How do you shop for petrol in the capital? Is it simply a case of finding the nearest and most convenient service station, or are you influenced by other factors, like a helpful and ever-smiling cashier? Maybe you are amassing an impressive collection of gift tokens in time for Christmas. Perhaps you appreciate the forecourt facilities like the car wash, or the shop selling essential barbecue supplies.

Just possibly though, price may be important. If you don't already look at the cost per litre, perhaps it is time you started to pay attention. London is a unique battleground for petrol retailers, with millions of motorists and thousands of outlets, and a few yards can save a small fortune.

Let's do the sums. A Ford Fiesta holds 42 litres and let's assume you brim the tank once a week. Find a forecourt that undercuts your current favourite by just 1p and over a year you will find an extra pounds 20 in your pocket. But in London you can save as much as 12p per litre.

So why the difference? Well, it is worth remembering that

75 per cent of the cost of petrol is accounted for by tax, half of the remainder is the cost of

production and distribution, which leaves 12.5 per cent for the companies to play with.

Robert Wine at BP said that it and the other companies 'are wholesalers, selling direct to the retailers, who then price according to the competition within their area.

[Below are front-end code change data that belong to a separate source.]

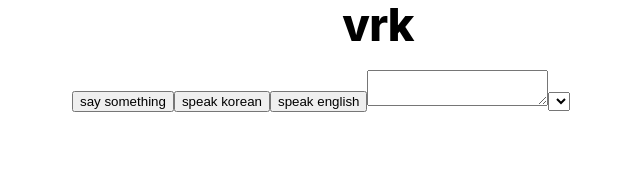
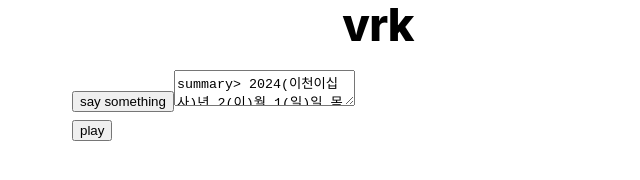
Before and after one commit to vrk/rtmikoe, a Next.js app: page / in a window 1280 px wide. Shown: the part 218-398 px from the top of the page, without its empty margins (262-902 px from the left). Built offline with nearby package versions, Linux system fonts and the light colour scheme.

Commit message:
simple play pause

```diff
--- a/pages/index.js
+++ b/pages/index.js
@@ -8,14 +8,41 @@ const MAX_UTTERANCE_LENGTH = 32767;
 
 
 export default function Home() {
-  const [whatToSay, setWhatToSaySrc] = useState("");
+  const [whatToSay, setWhatToSaySrc] = useState(`summary> 2024(이천이십사)년 2(이)월 1(일)일 목요일
+  -시간 걸리고 노력해야 돼서 정말 쉽지 않은 일이에요.
+  -언젠가 못하는 날이 와요.
+  -반 자의적이고 반 타의적이에요.
+  -저도 시간 관리 같은 거 많이 연습해야 됐어요.
+  -그냥 놀고 늦잠 자고
+  -혼자 일하는 것에 성공하기 전에 그냥 놀고 늦잠 자고 많이 그랬지만 한국어 공부를 통해서 습관을 만들었어요.
+  -일하면서 먼저 한국어 공부 습관을 만들고 싶었어요. 그것도 너무 어려웠어요.
+  -정기적으로 공부하고 싶지만 게을러질 때, 피곤할 때 까먹을 때... 있었어요. 하지만 연습하면서 제 자신에 대해 알아가게 됐어요. 어떻게 해야 제가 잘할 수 있는지.
+  -시간 관리도 실력이에요. (-> 성공한 사람이 할 수 있는 너무 멋있는 말이에요!! 😭)
+  -그냥 먼저 여러 가지 시도해야 돼요.
+  -제가 시간 관리를 못할 때 항상 많이 포기하고 싶었어요.
+  -왜 계획을 못 지켰는지 그런 것을 생각하면 도움이 될 거예요.
+  -생각해 보니까 다른 팁도 있어요.
+  -시간 관리는 자기에 대해서 알아가는 일이에요
+  -(우선)순위를 정해서 중요한 것부터 해요.
+  -이거는 제 스타일인데 어떤 새로운 일이 생기면 먼저 해야 돼요.
+  -아침에 새로 시작한 일, 안 익숙한 일, 별로 안 하고 싶은 일 먼저 해요.
+  -월초에 한 달에 대한 계획을 세우고 월요일에 한 주에 대한 계획을 세웠어요.
+  -익숙해지기 위한 전략이에요.
+  -제 친구가 보면 제가 [계획에 미친 사람일 거예요/너무 계획적인 사람일 거예요].
+  -제 성격에는 계획 없는 거보다 이게 훨씬 더 쉬워요.
+  -조금 더 좋은 내용이 있는 포스트를 만들고 싶어요.
+  -다른 일들이 있어서 당분간 영상 만들기는 못해요.
+  -공식적인 사실인지 잘 모르겠지만 미국에서는 틱톡이 제일 인기 있어요.
+  -그제 문구점에 이메일을 보냈고 아직 답장을 못 받았어요.
+  -어색해도 분명히 해야 할 거 같아요.
+  -좀 웃긴 말이지만 제 삶의 모토 중에 하나가 '세상에 적을 만들지 말자'예요. 물론 모든 사람들이 다 저를 좋아할 순 없지만 사람들 기억에 제가 괜찮은 사람으로 기억되고 싶어요. 그런데 세상에 나랑 안 맞는 좀 이상한 사람들이 많은 거 같아서 조심해야겠다 싶을 때가 있어요.
+  `);
   const [lang, setLang] = useState("ko-KR");
   const [usVoice, setUsVoice] = useState(undefined);
   const [gbVoice, setGbVoice] = useState(undefined);
   const [krVoice, setKrVoice] = useState(undefined);
-  const [isEditing, setIsEditing] = useState(true);
+  const [isSpeaking, setIsSpeaking] = useState(false);
   const [selectedVoice, setSelectedVoice] = useState(undefined);
-
 
   const populateVoiceList = useCallback(() => {
     const newVoices = speechSynthesis.getVoices();
@@ -40,26 +67,40 @@ export default function Home() {
     }
 
   }, [populateVoiceList]);
+
   const saySomething = () => {
     const utterance = new SpeechSynthesisUtterance(whatToSay);
     utterance.voice = lang === 'ko-KR' ? krVoice : (lang === 'en-US' ? usVoice : gbVoice);
     utterance.lang = lang;
     speechSynthesis.speak(utterance);
+    setIsSpeaking(true);
   };
   const onTextAreaChanged = (e) => {
     console.log(e.target.value)
     setWhatToSaySrc((e.target.value));
   };
+
+  const togglePlayPause = (e) => {
+    if (isSpeaking && speechSynthesis.speaking) {
+      speechSynthesis.pause();
+      setIsSpeaking(false);
+    } else {
+      speechSynthesis.resume();
+      setIsSpeaking(true);
+    }
+  };
+
   return (
     <Layout home>
       <Head>
         <title>{siteTitle}</title>
       </Head>
       <button onClick={saySomething}>say something</button>
-      <button onClick={ () => setLang("ko-KR") }>speak korean</button>
-      <button onClick={ () => setLang("en-US") }>speak english</button>
-      <textarea onChange={onTextAreaChanged}></textarea>
-      <VoiceSelector selected={selectedVoice} setSelected={setSelectedVoice} />
+      {/* <button onClick={ () => setLang("ko-KR") }>speak korean</button>
+      <button onClick={ () => setLang("en-US") }>speak english</button> */}
+      <textarea onChange={onTextAreaChanged}>{whatToSay}</textarea>
+      <br></br>
+      <button onClick={togglePlayPause}>{isSpeaking ? "pause" : "play"}</button>
 
     </Layout>
   );
```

This must be true because Mobil refused point blank to talk to us, citing 'competitive reasons for its reluctance to discuss the

London region.

It all boils down to how many service stations there are within a locality, whether the site is on a main road, a dual

carriageway, or buried in the suburbs. At Shell, Andrew Vickers said London was not subject to a particular policy. 'Nationally we simply aim to be competitive.

An increasingly important factor and additional profit centre are the extra facilities offered by the service station. Jet's slogan is 'a shop on a forecourt' and Kim Creed stressed that 'we want to be seen as a convenience store with the Jiffy shops generating extra cus-tomers. As for petrol prices, we always aim to be 5p below the major brands.

In this sector the retailer that has made the biggest impact is Tesco. Its aggressive pricing has pleased shoppers and outraged competitors. Accusations that the absence of 'detergents that clean the engine accounted for the price discrepancy were soon rectified by Tesco. In London last month, Tesco took the petrol retailing war a step further by opening two 'Tesco Express independent filling stations. Located in Castelnau, Barnes, and London Road, Thornton Heath, they have combined cheap petrol with superstore prices in the forecourt shop. If you have ever felt ripped-off by a premium-price petrol shop, these new outlets are the answer. It is also reassuring to find out that the Tesco pricing policy is designed 'to be the cheapest, or one of the cheapest in the locality.

To find out how the price of unleaded petrol varied we drove along some of the capital's main routes, jotting down the highs and lows. Starting at the east London end of the North Circular, the dual carriageway approach known as the Southend Road, you could top up at the Texaco station for 50.9p a litre, but on the opposite side of the carriageway Shell was 47.9p. If you were prepared to make a diversion around a couple of roundabouts to save one penny, then on the Chigwell Road accessed by the same roundabout was a Q8 outlet asking 46.9p.

On the North Circular proper, a pattern emerged as the petrol got progressively cheaper. At Chigwell, Mobil pitched in at 51.9p, only to be bettered by BP at 49.4p a little further on. Jet proved its commitment to low prices at Palmers Green.

Its 48.9p set the standard for the subsequent Fina and BP stations to match, but by far the lowest was Tesco, near Brent Cross, at 47.9. Further west, the price settled at 49.9 at Mobil, Texaco and Shell when the North Circular became Gunnersbury Avenue.

Then there was a blip on the scale as a BP station not far from Chiswick roundabout mounted an impressive 46.5. Heading towards central London on the A4, the prices began to climb again: 52.9 at a BP on the

Talgarth Road, then 53.4p at an Elf in Hammersmith and the Euston Road. But the top price went to CYMA, a small independent company opposite the Shaw Theatre, at 57.9p.

On the way out of the West End a clutch of Texaco garages competed with each other at 49.9p, 50.9p and 48.9p, the former just yards apart in

Bethnal Green.

Beyond llford a clutch of petrol stations signalled a small skirmish: Esso 47.9p, Jet 46.9p, Fina 45.9p Esso 45.9p and Texaco 45.9p. So who exactly was responsible for this outbreak? Well, Tesco, located in Goodmayes, seemed to have a lot to do with it.

As a fully paid-up member of the service station spotting society I can confirm that it pays to shop around. It also helps if there are plenty of petrol stations to choose from on a busy main road. Best of all, make sure there's a Tesco nearby.

(Photograph omitted)